Nothing is to be altered. Print each record in full.
★ ★ ★ ★
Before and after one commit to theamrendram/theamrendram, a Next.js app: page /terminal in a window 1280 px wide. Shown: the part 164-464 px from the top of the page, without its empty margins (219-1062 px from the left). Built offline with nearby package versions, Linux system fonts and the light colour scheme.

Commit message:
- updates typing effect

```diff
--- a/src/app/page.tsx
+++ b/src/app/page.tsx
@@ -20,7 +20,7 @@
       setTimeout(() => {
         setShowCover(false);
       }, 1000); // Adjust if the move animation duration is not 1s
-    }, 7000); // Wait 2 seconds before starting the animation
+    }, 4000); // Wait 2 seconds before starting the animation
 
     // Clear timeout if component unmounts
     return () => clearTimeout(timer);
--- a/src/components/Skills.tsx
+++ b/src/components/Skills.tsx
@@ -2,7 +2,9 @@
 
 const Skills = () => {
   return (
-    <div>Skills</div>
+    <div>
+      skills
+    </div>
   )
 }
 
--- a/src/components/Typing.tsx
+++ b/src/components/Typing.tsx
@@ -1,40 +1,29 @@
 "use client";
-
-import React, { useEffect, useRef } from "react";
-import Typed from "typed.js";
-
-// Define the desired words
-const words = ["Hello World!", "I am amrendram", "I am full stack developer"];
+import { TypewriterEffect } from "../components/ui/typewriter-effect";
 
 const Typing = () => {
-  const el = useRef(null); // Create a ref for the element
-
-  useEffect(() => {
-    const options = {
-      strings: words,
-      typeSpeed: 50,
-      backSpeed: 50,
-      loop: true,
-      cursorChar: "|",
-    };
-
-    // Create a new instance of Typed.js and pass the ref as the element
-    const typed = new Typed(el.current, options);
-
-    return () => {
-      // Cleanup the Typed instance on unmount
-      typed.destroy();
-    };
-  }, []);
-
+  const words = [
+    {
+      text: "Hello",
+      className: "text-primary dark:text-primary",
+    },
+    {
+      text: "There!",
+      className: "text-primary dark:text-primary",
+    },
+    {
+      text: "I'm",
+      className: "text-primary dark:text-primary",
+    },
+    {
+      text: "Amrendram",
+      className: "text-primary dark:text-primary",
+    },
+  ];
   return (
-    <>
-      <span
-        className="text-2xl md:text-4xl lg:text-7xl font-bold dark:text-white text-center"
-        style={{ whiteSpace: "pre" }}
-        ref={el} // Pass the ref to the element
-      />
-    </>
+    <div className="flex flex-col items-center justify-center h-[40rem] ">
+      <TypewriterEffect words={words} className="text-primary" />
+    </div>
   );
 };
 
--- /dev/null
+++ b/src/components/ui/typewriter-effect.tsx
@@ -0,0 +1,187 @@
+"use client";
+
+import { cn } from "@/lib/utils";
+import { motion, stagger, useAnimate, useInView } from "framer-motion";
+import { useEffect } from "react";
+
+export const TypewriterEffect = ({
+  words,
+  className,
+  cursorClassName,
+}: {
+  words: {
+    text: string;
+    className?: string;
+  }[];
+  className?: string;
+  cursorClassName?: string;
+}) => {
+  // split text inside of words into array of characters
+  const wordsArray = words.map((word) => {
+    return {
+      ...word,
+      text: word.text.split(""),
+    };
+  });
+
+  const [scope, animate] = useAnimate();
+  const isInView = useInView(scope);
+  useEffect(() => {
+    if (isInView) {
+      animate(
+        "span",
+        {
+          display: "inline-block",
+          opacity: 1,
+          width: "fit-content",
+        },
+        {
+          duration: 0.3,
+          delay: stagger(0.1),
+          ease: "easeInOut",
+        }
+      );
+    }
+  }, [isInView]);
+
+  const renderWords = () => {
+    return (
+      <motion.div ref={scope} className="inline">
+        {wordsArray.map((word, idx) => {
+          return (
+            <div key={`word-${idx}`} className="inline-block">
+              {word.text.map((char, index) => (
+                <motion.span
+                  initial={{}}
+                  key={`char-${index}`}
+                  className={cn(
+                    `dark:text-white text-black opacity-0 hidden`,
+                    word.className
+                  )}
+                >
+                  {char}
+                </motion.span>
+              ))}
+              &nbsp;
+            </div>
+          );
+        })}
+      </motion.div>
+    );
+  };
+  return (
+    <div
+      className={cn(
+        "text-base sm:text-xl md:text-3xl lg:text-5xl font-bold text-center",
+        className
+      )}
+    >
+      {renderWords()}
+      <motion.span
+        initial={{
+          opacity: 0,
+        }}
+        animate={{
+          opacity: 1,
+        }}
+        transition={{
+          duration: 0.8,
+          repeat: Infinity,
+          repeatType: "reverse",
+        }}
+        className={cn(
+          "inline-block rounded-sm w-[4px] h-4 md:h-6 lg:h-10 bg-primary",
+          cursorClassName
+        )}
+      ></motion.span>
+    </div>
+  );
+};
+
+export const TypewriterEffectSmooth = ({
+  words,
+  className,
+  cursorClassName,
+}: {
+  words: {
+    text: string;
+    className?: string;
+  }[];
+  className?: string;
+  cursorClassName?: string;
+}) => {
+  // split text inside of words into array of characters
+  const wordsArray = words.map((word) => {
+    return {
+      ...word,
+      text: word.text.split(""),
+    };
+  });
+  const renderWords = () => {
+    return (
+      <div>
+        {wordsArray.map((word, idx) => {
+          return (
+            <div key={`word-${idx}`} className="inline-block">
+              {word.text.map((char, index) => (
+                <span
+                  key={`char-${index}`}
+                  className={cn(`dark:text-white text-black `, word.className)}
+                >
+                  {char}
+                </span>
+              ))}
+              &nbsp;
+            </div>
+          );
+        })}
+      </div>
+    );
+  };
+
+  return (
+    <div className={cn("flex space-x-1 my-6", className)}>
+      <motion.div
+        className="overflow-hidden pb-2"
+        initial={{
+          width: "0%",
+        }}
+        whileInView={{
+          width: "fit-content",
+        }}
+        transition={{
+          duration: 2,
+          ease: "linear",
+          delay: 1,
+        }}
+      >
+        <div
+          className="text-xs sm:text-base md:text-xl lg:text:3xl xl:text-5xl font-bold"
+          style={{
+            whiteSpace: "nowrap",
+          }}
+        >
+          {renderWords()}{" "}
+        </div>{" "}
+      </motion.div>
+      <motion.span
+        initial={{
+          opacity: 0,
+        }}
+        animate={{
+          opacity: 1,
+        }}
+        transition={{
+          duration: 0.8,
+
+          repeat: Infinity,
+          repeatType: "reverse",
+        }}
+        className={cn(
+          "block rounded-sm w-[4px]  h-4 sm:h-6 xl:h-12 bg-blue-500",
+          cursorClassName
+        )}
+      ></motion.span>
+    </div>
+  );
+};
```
★ ★ ★ ★
Answer to this exercise
Before and after one commit to theamrendram/theamrendram, a Next.js app: page /terminal in a window 1280 px wide. Shown: the part 164-464 px from the top of the page, without its empty margins (219-1062 px from the left). Built offline with nearby package versions, Linux system fonts and the light colour scheme.

Commit message:
- updates typing effect

```diff
--- a/src/app/page.tsx
+++ b/src/app/page.tsx
@@ -20,7 +20,7 @@
       setTimeout(() => {
         setShowCover(false);
       }, 1000); // Adjust if the move animation duration is not 1s
-    }, 7000); // Wait 2 seconds before starting the animation
+    }, 4000); // Wait 2 seconds before starting the animation
 
     // Clear timeout if component unmounts
     return () => clearTimeout(timer);
--- a/src/components/Skills.tsx
+++ b/src/components/Skills.tsx
@@ -2,7 +2,9 @@
 
 const Skills = () => {
   return (
-    <div>Skills</div>
+    <div>
+      skills
+    </div>
   )
 }
 
--- a/src/components/Typing.tsx
+++ b/src/components/Typing.tsx
@@ -1,40 +1,29 @@
 "use client";
-
-import React, { useEffect, useRef } from "react";
-import Typed from "typed.js";
-
-// Define the desired words
-const words = ["Hello World!", "I am amrendram", "I am full stack developer"];
+import { TypewriterEffect } from "../components/ui/typewriter-effect";
 
 const Typing = () => {
-  const el = useRef(null); // Create a ref for the element
-
-  useEffect(() => {
-    const options = {
-      strings: words,
-      typeSpeed: 50,
-      backSpeed: 50,
-      loop: true,
-      cursorChar: "|",
-    };
-
-    // Create a new instance of Typed.js and pass the ref as the element
-    const typed = new Typed(el.current, options);
-
-    return () => {
-      // Cleanup the Typed instance on unmount
-      typed.destroy();
-    };
-  }, []);
-
+  const words = [
+    {
+      text: "Hello",
+      className: "text-primary dark:text-primary",
+    },
+    {
+      text: "There!",
+      className: "text-primary dark:text-primary",
+    },
+    {
+      text: "I'm",
+      className: "text-primary dark:text-primary",
+    },
+    {
+      text: "Amrendram",
+      className: "text-primary dark:text-primary",
+    },
+  ];
   return (
-    <>
-      <span
-        className="text-2xl md:text-4xl lg:text-7xl font-bold dark:text-white text-center"
-        style={{ whiteSpace: "pre" }}
-        ref={el} // Pass the ref to the element
-      />
-    </>
+    <div className="flex flex-col items-center justify-center h-[40rem] ">
+      <TypewriterEffect words={words} className="text-primary" />
+    </div>
   );
 };
 
--- /dev/null
+++ b/src/components/ui/typewriter-effect.tsx
@@ -0,0 +1,187 @@
+"use client";
+
+import { cn } from "@/lib/utils";
+import { motion, stagger, useAnimate, useInView } from "framer-motion";
+import { useEffect } from "react";
+
+export const TypewriterEffect = ({
+  words,
+  className,
+  cursorClassName,
+}: {
+  words: {
+    text: string;
+    className?: string;
+  }[];
+  className?: string;
+  cursorClassName?: string;
+}) => {
+  // split text inside of words into array of characters
+  const wordsArray = words.map((word) => {
+    return {
+      ...word,
+      text: word.text.split(""),
+    };
+  });
+
+  const [scope, animate] = useAnimate();
+  const isInView = useInView(scope);
+  useEffect(() => {
+    if (isInView) {
+      animate(
+        "span",
+        {
+          display: "inline-block",
+          opacity: 1,
+          width: "fit-content",
+        },
+        {
+          duration: 0.3,
+          delay: stagger(0.1),
+          ease: "easeInOut",
+        }
+      );
+    }
+  }, [isInView]);
+
+  const renderWords = () => {
+    return (
+      <motion.div ref={scope} className="inline">
+        {wordsArray.map((word, idx) => {
+          return (
+            <div key={`word-${idx}`} className="inline-block">
+              {word.text.map((char, index) => (
+                <motion.span
+                  initial={{}}
+                  key={`char-${index}`}
+                  className={cn(
+                    `dark:text-white text-black opacity-0 hidden`,
+                    word.className
+                  )}
+                >
+                  {char}
+                </motion.span>
+              ))}
+              &nbsp;
+            </div>
+          );
+        })}
+      </motion.div>
+    );
+  };
+  return (
+    <div
+      className={cn(
+        "text-base sm:text-xl md:text-3xl lg:text-5xl font-bold text-center",
+        className
+      )}
+    >
+      {renderWords()}
+      <motion.span
+        initial={{
+          opacity: 0,
+        }}
+        animate={{
+          opacity: 1,
+        }}
+        transition={{
+          duration: 0.8,
+          repeat: Infinity,
+          repeatType: "reverse",
+        }}
+        className={cn(
+          "inline-block rounded-sm w-[4px] h-4 md:h-6 lg:h-10 bg-primary",
+          cursorClassName
+        )}
+      ></motion.span>
+    </div>
+  );
+};
+
+export const TypewriterEffectSmooth = ({
+  words,
+  className,
+  cursorClassName,
+}: {
+  words: {
+    text: string;
+    className?: string;
+  }[];
+  className?: string;
+  cursorClassName?: string;
+}) => {
+  // split text inside of words into array of characters
+  const wordsArray = words.map((word) => {
+    return {
+      ...word,
+      text: word.text.split(""),
+    };
+  });
+  const renderWords = () => {
+    return (
+      <div>
+        {wordsArray.map((word, idx) => {
+          return (
+            <div key={`word-${idx}`} className="inline-block">
+              {word.text.map((char, index) => (
+                <span
+                  key={`char-${index}`}
+                  className={cn(`dark:text-white text-black `, word.className)}
+                >
+                  {char}
+                </span>
+              ))}
+              &nbsp;
+            </div>
+          );
+        })}
+      </div>
+    );
+  };
+
+  return (
+    <div className={cn("flex space-x-1 my-6", className)}>
+      <motion.div
+        className="overflow-hidden pb-2"
+        initial={{
+          width: "0%",
+        }}
+        whileInView={{
+          width: "fit-content",
+        }}
+        transition={{
+          duration: 2,
+          ease: "linear",
+          delay: 1,
+        }}
+      >
+        <div
+          className="text-xs sm:text-base md:text-xl lg:text:3xl xl:text-5xl font-bold"
+          style={{
+            whiteSpace: "nowrap",
+          }}
+        >
+          {renderWords()}{" "}
+        </div>{" "}
+      </motion.div>
+      <motion.span
+        initial={{
+          opacity: 0,
+        }}
+        animate={{
+          opacity: 1,
+        }}
+        transition={{
+          duration: 0.8,
+
+          repeat: Infinity,
+          repeatType: "reverse",
+        }}
+        className={cn(
+          "block rounded-sm w-[4px]  h-4 sm:h-6 xl:h-12 bg-blue-500",
+          cursorClassName
+        )}
+      ></motion.span>
+    </div>
+  );
+};
```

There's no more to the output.